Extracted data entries
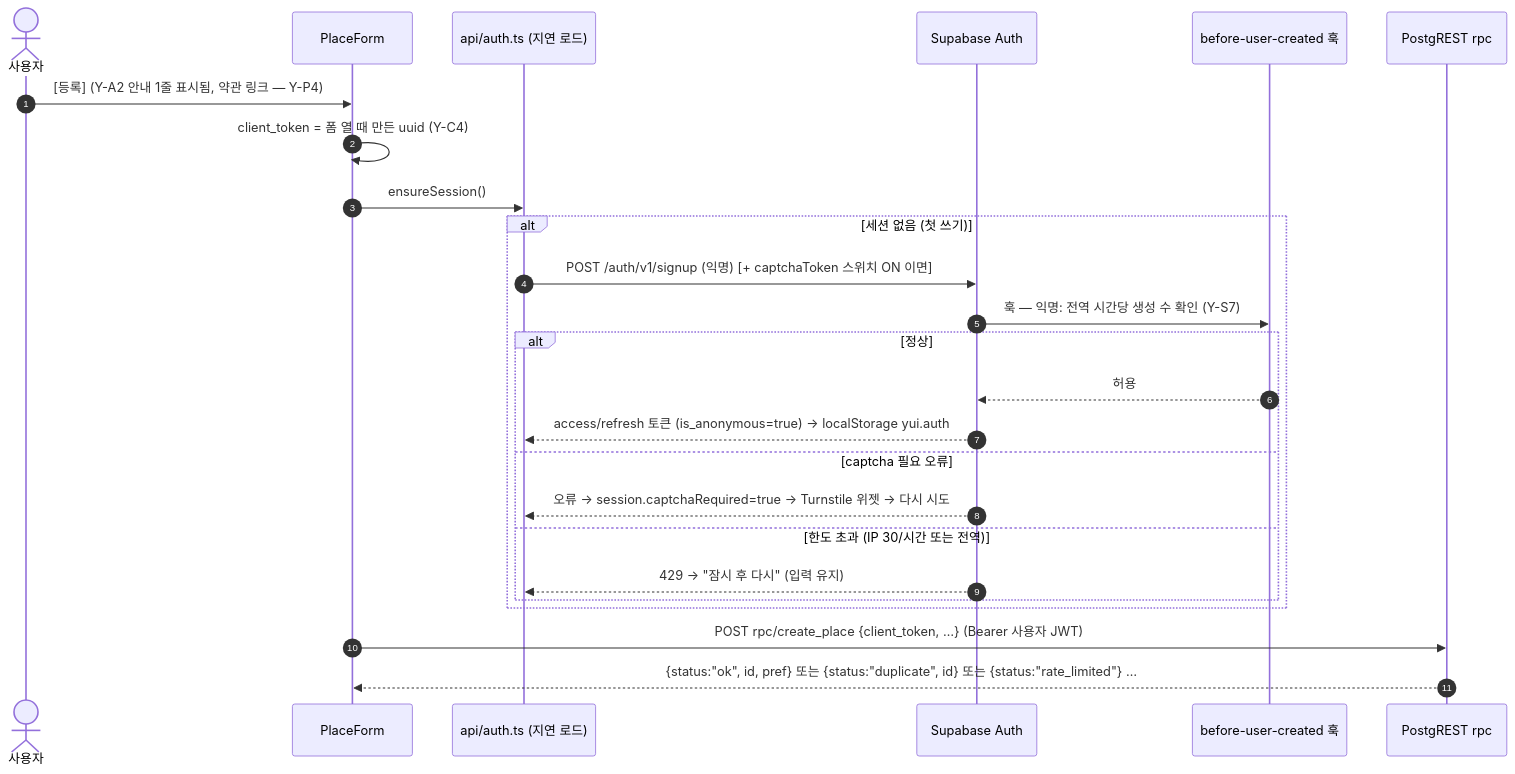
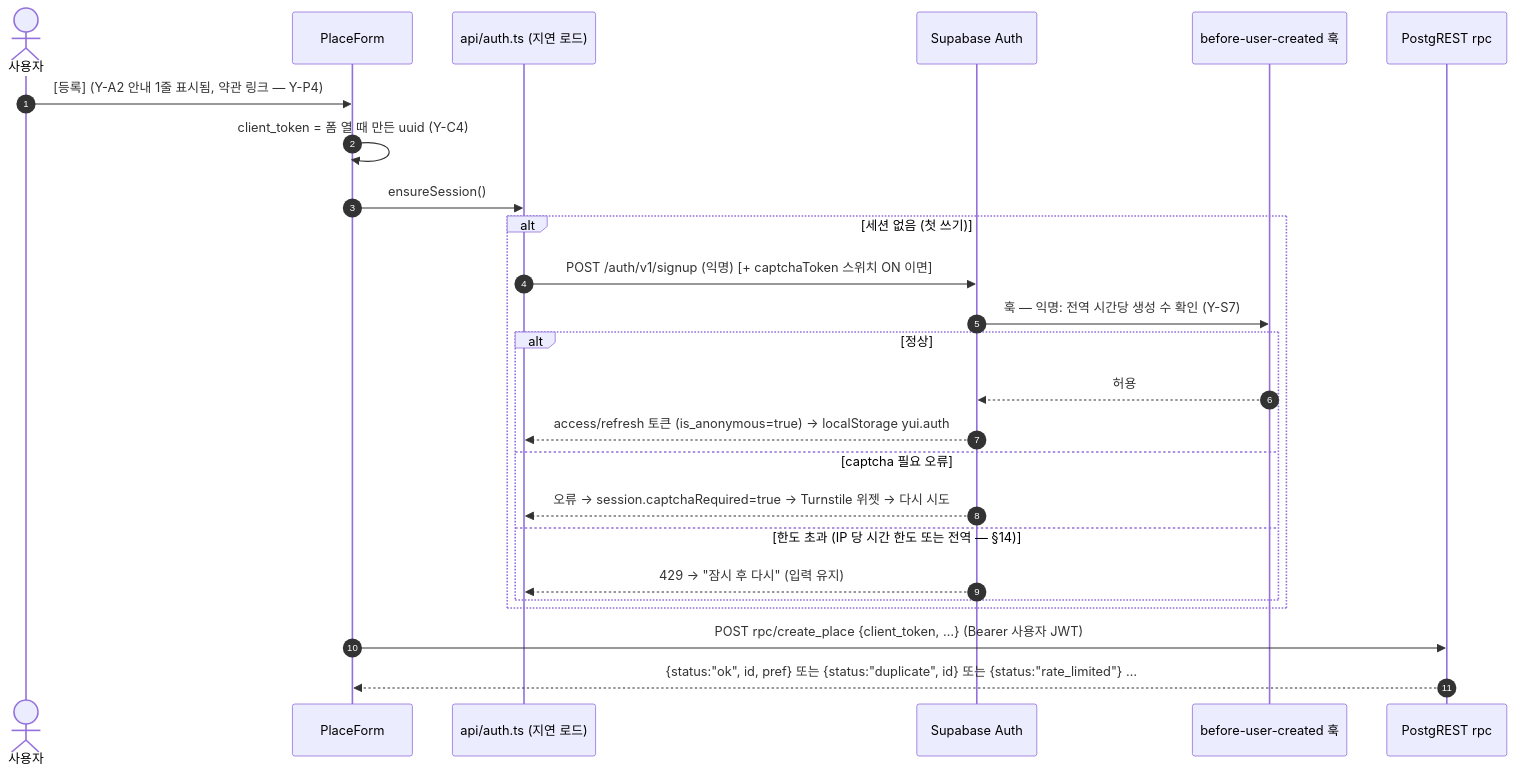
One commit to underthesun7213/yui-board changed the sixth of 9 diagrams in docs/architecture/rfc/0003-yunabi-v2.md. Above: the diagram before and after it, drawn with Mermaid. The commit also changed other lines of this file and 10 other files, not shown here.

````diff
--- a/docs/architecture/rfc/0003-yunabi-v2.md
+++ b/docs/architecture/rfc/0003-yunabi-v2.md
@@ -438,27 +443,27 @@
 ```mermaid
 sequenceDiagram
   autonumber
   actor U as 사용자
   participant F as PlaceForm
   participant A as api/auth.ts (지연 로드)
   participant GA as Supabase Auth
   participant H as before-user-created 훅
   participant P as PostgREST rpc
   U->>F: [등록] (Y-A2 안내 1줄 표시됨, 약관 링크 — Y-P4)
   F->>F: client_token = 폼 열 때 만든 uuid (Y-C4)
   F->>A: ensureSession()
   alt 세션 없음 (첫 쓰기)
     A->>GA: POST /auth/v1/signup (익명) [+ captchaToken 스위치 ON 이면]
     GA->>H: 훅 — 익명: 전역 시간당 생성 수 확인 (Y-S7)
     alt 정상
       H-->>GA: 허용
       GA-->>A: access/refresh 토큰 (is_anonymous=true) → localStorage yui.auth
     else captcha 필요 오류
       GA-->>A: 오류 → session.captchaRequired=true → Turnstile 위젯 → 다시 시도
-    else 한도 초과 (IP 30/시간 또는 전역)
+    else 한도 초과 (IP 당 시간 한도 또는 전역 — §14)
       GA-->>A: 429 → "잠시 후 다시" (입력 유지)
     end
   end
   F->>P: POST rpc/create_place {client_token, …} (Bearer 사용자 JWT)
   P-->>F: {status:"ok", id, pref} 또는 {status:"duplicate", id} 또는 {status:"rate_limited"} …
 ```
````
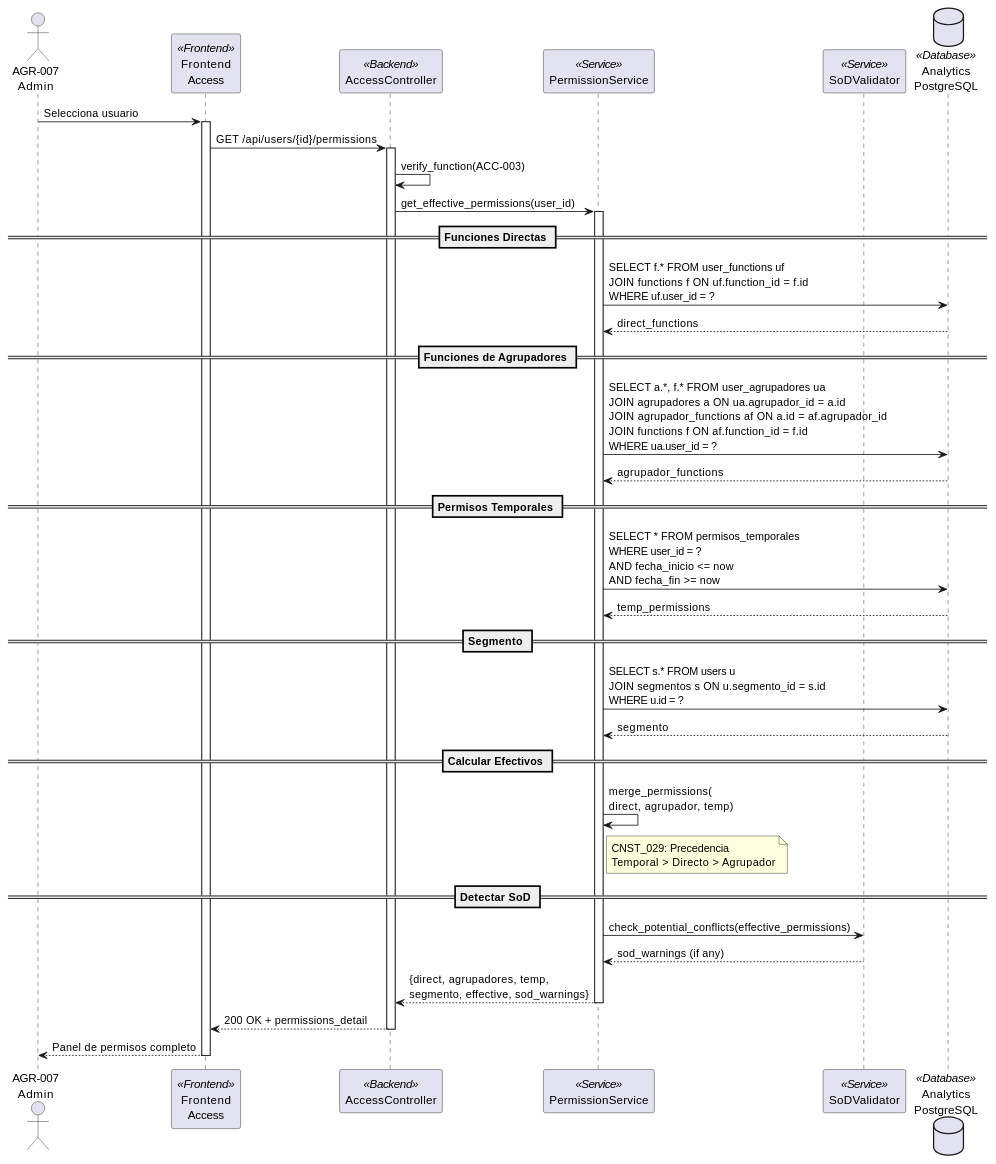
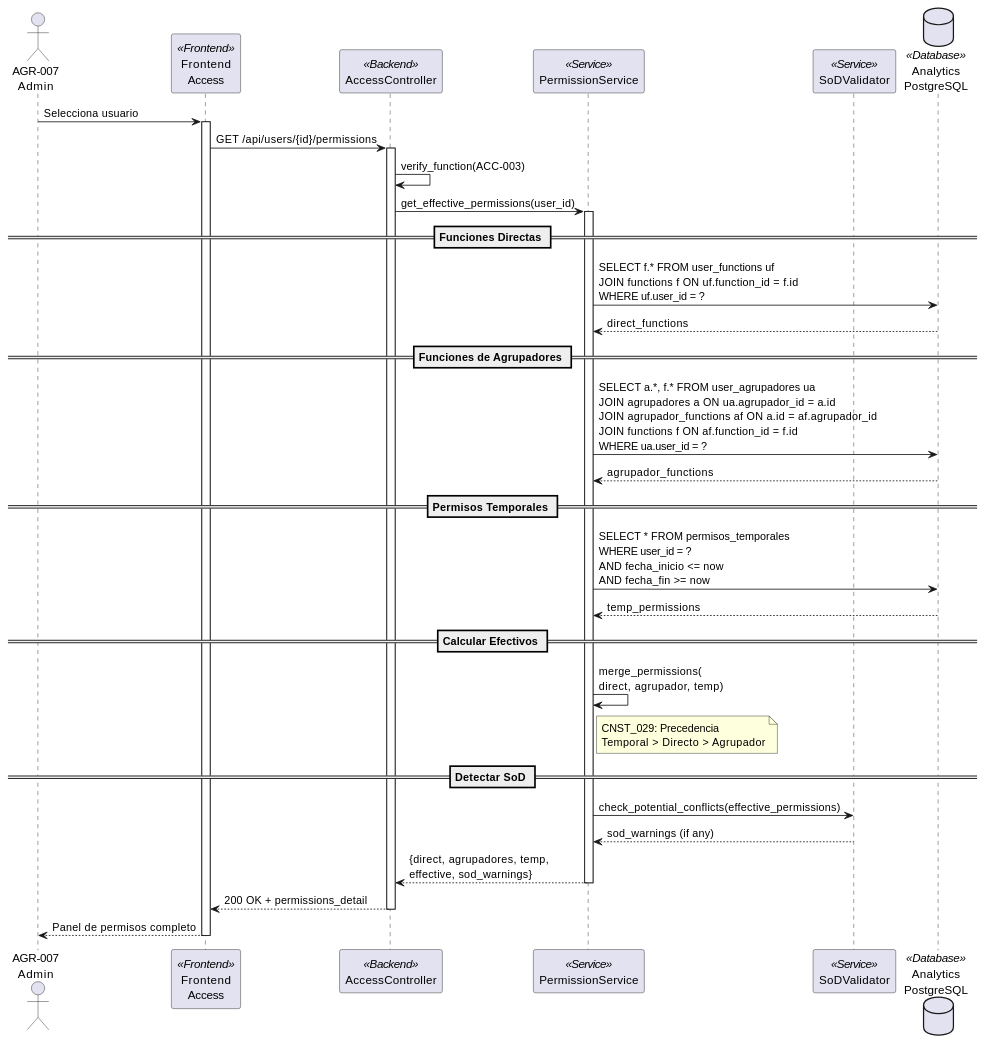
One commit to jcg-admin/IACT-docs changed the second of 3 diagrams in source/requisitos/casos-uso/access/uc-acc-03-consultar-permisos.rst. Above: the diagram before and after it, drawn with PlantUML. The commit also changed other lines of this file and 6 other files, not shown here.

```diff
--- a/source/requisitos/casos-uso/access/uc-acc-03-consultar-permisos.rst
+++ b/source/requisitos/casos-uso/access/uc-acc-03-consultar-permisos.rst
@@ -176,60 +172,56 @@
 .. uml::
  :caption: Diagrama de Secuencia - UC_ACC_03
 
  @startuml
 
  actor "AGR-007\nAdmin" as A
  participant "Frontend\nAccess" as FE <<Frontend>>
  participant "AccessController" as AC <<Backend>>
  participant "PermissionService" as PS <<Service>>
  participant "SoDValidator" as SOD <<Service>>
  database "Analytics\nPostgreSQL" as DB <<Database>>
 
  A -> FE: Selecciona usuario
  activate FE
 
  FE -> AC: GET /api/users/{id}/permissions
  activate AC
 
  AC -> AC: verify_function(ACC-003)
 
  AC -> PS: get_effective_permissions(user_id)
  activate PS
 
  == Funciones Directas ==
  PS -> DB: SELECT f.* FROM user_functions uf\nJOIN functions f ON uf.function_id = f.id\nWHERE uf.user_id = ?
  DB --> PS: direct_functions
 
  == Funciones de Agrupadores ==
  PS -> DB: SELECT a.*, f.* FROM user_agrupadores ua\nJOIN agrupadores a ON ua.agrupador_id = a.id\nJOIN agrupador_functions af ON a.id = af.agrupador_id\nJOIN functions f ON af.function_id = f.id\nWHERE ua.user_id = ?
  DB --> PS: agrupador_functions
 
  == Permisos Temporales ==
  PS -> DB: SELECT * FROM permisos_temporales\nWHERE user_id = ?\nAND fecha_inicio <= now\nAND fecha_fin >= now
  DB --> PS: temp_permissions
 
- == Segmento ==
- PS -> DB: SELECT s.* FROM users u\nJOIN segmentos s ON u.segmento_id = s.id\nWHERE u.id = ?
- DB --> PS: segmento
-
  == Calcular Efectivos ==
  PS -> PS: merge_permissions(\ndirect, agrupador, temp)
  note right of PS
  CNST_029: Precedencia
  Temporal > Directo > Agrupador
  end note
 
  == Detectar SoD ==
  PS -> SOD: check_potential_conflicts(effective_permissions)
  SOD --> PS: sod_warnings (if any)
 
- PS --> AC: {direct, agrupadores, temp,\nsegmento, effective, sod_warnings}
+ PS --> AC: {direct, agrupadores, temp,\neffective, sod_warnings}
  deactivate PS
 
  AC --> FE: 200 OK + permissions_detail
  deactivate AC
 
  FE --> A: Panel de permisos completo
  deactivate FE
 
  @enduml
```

## ACTIVITY:
Reproduce all of the records above exactly, but exclude the pictures.

## OUTPUT FOR THIS TASK:
One commit to underthesun7213/yui-board changed the sixth of 9 diagrams in docs/architecture/rfc/0003-yunabi-v2.md. Above: the diagram before and after it, drawn with Mermaid. The commit also changed other lines of this file and 10 other files, not shown here.

````diff
--- a/docs/architecture/rfc/0003-yunabi-v2.md
+++ b/docs/architecture/rfc/0003-yunabi-v2.md
@@ -438,27 +443,27 @@
 ```mermaid
 sequenceDiagram
   autonumber
   actor U as 사용자
   participant F as PlaceForm
   participant A as api/auth.ts (지연 로드)
   participant GA as Supabase Auth
   participant H as before-user-created 훅
   participant P as PostgREST rpc
   U->>F: [등록] (Y-A2 안내 1줄 표시됨, 약관 링크 — Y-P4)
   F->>F: client_token = 폼 열 때 만든 uuid (Y-C4)
   F->>A: ensureSession()
   alt 세션 없음 (첫 쓰기)
     A->>GA: POST /auth/v1/signup (익명) [+ captchaToken 스위치 ON 이면]
     GA->>H: 훅 — 익명: 전역 시간당 생성 수 확인 (Y-S7)
     alt 정상
       H-->>GA: 허용
       GA-->>A: access/refresh 토큰 (is_anonymous=true) → localStorage yui.auth
     else captcha 필요 오류
       GA-->>A: 오류 → session.captchaRequired=true → Turnstile 위젯 → 다시 시도
-    else 한도 초과 (IP 30/시간 또는 전역)
+    else 한도 초과 (IP 당 시간 한도 또는 전역 — §14)
       GA-->>A: 429 → "잠시 후 다시" (입력 유지)
     end
   end
   F->>P: POST rpc/create_place {client_token, …} (Bearer 사용자 JWT)
   P-->>F: {status:"ok", id, pref} 또는 {status:"duplicate", id} 또는 {status:"rate_limited"} …
 ```
````
One commit to jcg-admin/IACT-docs changed the second of 3 diagrams in source/requisitos/casos-uso/access/uc-acc-03-consultar-permisos.rst. Above: the diagram before and after it, drawn with PlantUML. The commit also changed other lines of this file and 6 other files, not shown here.

```diff
--- a/source/requisitos/casos-uso/access/uc-acc-03-consultar-permisos.rst
+++ b/source/requisitos/casos-uso/access/uc-acc-03-consultar-permisos.rst
@@ -176,60 +172,56 @@
 .. uml::
  :caption: Diagrama de Secuencia - UC_ACC_03
 
  @startuml
 
  actor "AGR-007\nAdmin" as A
  participant "Frontend\nAccess" as FE <<Frontend>>
  participant "AccessController" as AC <<Backend>>
  participant "PermissionService" as PS <<Service>>
  participant "SoDValidator" as SOD <<Service>>
  database "Analytics\nPostgreSQL" as DB <<Database>>
 
  A -> FE: Selecciona usuario
  activate FE
 
  FE -> AC: GET /api/users/{id}/permissions
  activate AC
 
  AC -> AC: verify_function(ACC-003)
 
  AC -> PS: get_effective_permissions(user_id)
  activate PS
 
  == Funciones Directas ==
  PS -> DB: SELECT f.* FROM user_functions uf\nJOIN functions f ON uf.function_id = f.id\nWHERE uf.user_id = ?
  DB --> PS: direct_functions
 
  == Funciones de Agrupadores ==
  PS -> DB: SELECT a.*, f.* FROM user_agrupadores ua\nJOIN agrupadores a ON ua.agrupador_id = a.id\nJOIN agrupador_functions af ON a.id = af.agrupador_id\nJOIN functions f ON af.function_id = f.id\nWHERE ua.user_id = ?
  DB --> PS: agrupador_functions
 
  == Permisos Temporales ==
  PS -> DB: SELECT * FROM permisos_temporales\nWHERE user_id = ?\nAND fecha_inicio <= now\nAND fecha_fin >= now
  DB --> PS: temp_permissions
 
- == Segmento ==
- PS -> DB: SELECT s.* FROM users u\nJOIN segmentos s ON u.segmento_id = s.id\nWHERE u.id = ?
- DB --> PS: segmento
-
  == Calcular Efectivos ==
  PS -> PS: merge_permissions(\ndirect, agrupador, temp)
  note right of PS
  CNST_029: Precedencia
  Temporal > Directo > Agrupador
  end note
 
  == Detectar SoD ==
  PS -> SOD: check_potential_conflicts(effective_permissions)
  SOD --> PS: sod_warnings (if any)
 
- PS --> AC: {direct, agrupadores, temp,\nsegmento, effective, sod_warnings}
+ PS --> AC: {direct, agrupadores, temp,\neffective, sod_warnings}
  deactivate PS
 
  AC --> FE: 200 OK + permissions_detail
  deactivate AC
 
  FE --> A: Panel de permisos completo
  deactivate FE
 
  @enduml
```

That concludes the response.